E.M. appealed. He argued that he had raised genuine issues as to whether C.C. was an employee. Under Tennessee law, courts look to several factors to determine whether individuals are employees or independent contractors, including: (1) the right to control the conduct; (2) the right of termination; (3) the method of payment; (4) the freedom to select and hire helpers; (5) who furnishes tools and equipment (6) self-scheduling of work hours and; (7) the freedom to contract with others.

In his affidavit, C.C. explicitly stated that he was the sole owner of his own dump truck and that he contracted wth Highways, Inc., but was not employed only with them. He further stated that he handled his own working hours, could hire individuals to help him, maintained his own equipment, and had the right to control the details of his work. In response, E.M. argued that Highways assigned C.C. to certain jobs, told him where to show up for work and when, and therefore exerted significant control over C.C.’s work. The court disagreed. It held that while Highways, Inc. exerted some control over C.C. because it assigned him to certain jobs, that did not automatically make him an employee of the company.

E.M. also argued that because C.C. only worked for Highways, Inc., he did not have the freedom to contract with others. Again, the court disagreed. It found that while C.C. had chosen to work exclusively with Highways, Inc., at that time, nothing within the evidence or the contracts suggested that he was prohibited from working with other companies or had lost his right to contract with those companies.
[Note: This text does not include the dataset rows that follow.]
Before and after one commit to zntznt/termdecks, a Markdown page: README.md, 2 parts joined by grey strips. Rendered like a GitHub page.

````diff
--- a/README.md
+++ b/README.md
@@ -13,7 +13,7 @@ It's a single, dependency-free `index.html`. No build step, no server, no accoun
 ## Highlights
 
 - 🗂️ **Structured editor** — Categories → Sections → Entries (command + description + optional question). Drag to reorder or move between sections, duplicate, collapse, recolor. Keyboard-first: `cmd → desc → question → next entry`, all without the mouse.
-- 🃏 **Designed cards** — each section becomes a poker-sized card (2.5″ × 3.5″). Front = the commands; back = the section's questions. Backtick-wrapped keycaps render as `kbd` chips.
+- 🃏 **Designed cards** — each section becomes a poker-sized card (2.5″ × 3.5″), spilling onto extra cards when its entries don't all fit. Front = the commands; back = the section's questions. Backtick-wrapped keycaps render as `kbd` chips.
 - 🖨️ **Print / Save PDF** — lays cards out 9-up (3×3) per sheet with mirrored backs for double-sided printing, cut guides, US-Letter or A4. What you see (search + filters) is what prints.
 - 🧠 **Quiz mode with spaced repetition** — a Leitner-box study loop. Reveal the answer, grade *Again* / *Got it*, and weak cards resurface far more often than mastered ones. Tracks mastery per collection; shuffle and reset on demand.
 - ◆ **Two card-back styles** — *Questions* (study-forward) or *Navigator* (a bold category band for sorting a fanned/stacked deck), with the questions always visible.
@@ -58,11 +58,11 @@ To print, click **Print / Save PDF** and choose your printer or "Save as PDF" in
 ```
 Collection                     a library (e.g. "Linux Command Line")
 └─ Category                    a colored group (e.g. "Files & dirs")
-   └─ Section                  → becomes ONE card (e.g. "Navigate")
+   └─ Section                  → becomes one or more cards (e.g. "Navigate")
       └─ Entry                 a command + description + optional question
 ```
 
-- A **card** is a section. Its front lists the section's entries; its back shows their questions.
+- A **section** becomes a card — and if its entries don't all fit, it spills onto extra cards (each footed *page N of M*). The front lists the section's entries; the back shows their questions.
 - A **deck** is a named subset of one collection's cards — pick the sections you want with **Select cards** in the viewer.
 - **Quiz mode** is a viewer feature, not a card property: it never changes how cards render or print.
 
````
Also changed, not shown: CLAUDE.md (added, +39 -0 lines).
Because the court did not find E.M.’s arguments persuasive, it upheld the lower court’s ruling.

While it can make good strategic sense to sue an employer when you are involved in an accident that occurs with an employee, you must be certain that the relationship is actually one of employee and employer or you risk the possibility that your claim against the employer may be thrown out. Knowledgeable Tennessee truck accident attorney Eric Beasley can help evaluate the likely employer relationship in your case and argue that your defendant was an employee.  For more information or to discuss the circumstances of your case, contact the Law Office of Eric Beasley today at 615-859-2223.
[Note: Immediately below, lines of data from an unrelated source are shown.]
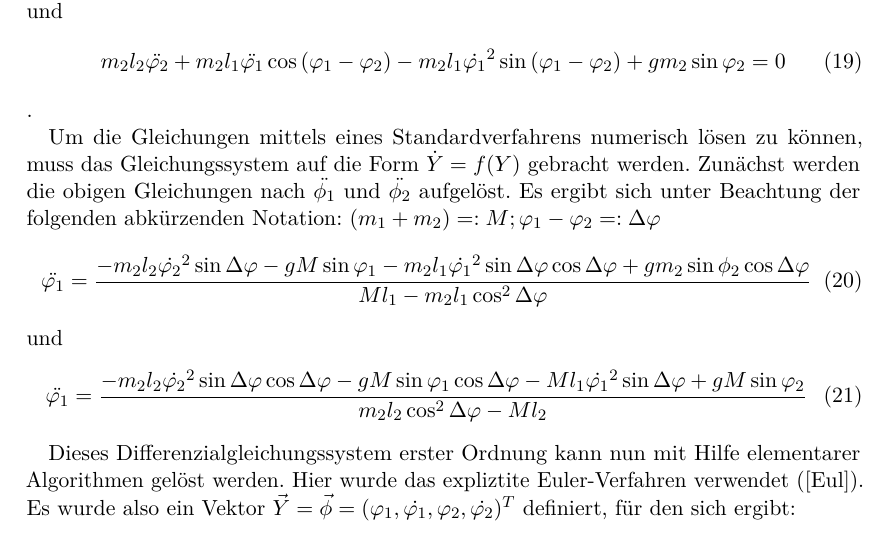
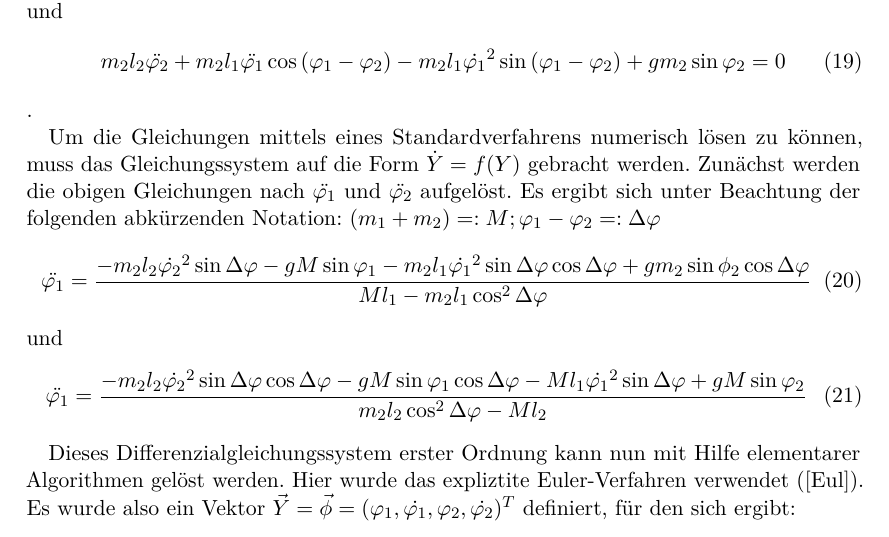
Before and after one commit to vale/PP, a LaTeX document (versuch_3/protokoll.tex, which reads versuch_3/theorie.tex): part of page 7 of 22, cut so that both start at the same text. Compiled offline with pdfLaTeX.

Commit message:
Update theorie.tex

```diff
--- a/versuch_3/theorie.tex
+++ b/versuch_3/theorie.tex
@@ -94,7 +94,7 @@ m_2 l_2 \ddot{\varphi_2} + m_2 l_1 \ddot{\varphi_1} \cos{(\varphi_1 - \varphi_2)
 \end{equation}
 .
 
-Um die Gleichungen mittels eines Standardverfahrens numerisch lösen zu können, muss das Gleichungssystem auf die Form $ \dot{Y} = f(Y) $ gebracht werden. Zunächst werden die obigen Gleichungen nach $ \ddot{\phi_1} $ und $ \ddot{\phi_2} $ aufgelöst. Es ergibt sich unter Beachtung der folgenden abkürzenden Notation:
+Um die Gleichungen mittels eines Standardverfahrens numerisch lösen zu können, muss das Gleichungssystem auf die Form $ \dot{Y} = f(Y) $ gebracht werden. Zunächst werden die obigen Gleichungen nach $ \ddot{\varphi_1} $ und $ \ddot{\varphi_2} $ aufgelöst. Es ergibt sich unter Beachtung der folgenden abkürzenden Notation:
 $ (m_1 + m_2) =: M; \varphi_1 - \varphi_2 =: \Delta \varphi $
 \begin{equation}
 \ddot{\varphi_1} = \frac{-m_2 l_2 \dot{\varphi_2}^{2} \sin{\Delta \varphi} - g M \sin{\varphi_1} - m_2 l_1 \dot{\varphi_1}^{2} \sin{\Delta \varphi} \cos{\Delta \varphi} + g m_2 \sin{\phi_2}\cos{\Delta  \varphi}}{M l_1 - m_2 l_1 \cos^{2}{\Delta \varphi}}
```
Related Blog Posts:

Tennessee Court Dismisses Truck Accident Case Where Plaintiffs Failed To Preserve Evidence, Tennessee Personal Injury Blog, May 2, 2018.

Tennessee Court Reverses Summary Judgment Ruling Based on Comparative Fault, Tennessee Personal Injury Blog, October 13, 2017

Tennessee Court Employs Rule of Seven to Evaluate Comparative Negligence Claim Against Minor, Tennessee Personal Injury Blog, December 13, 2016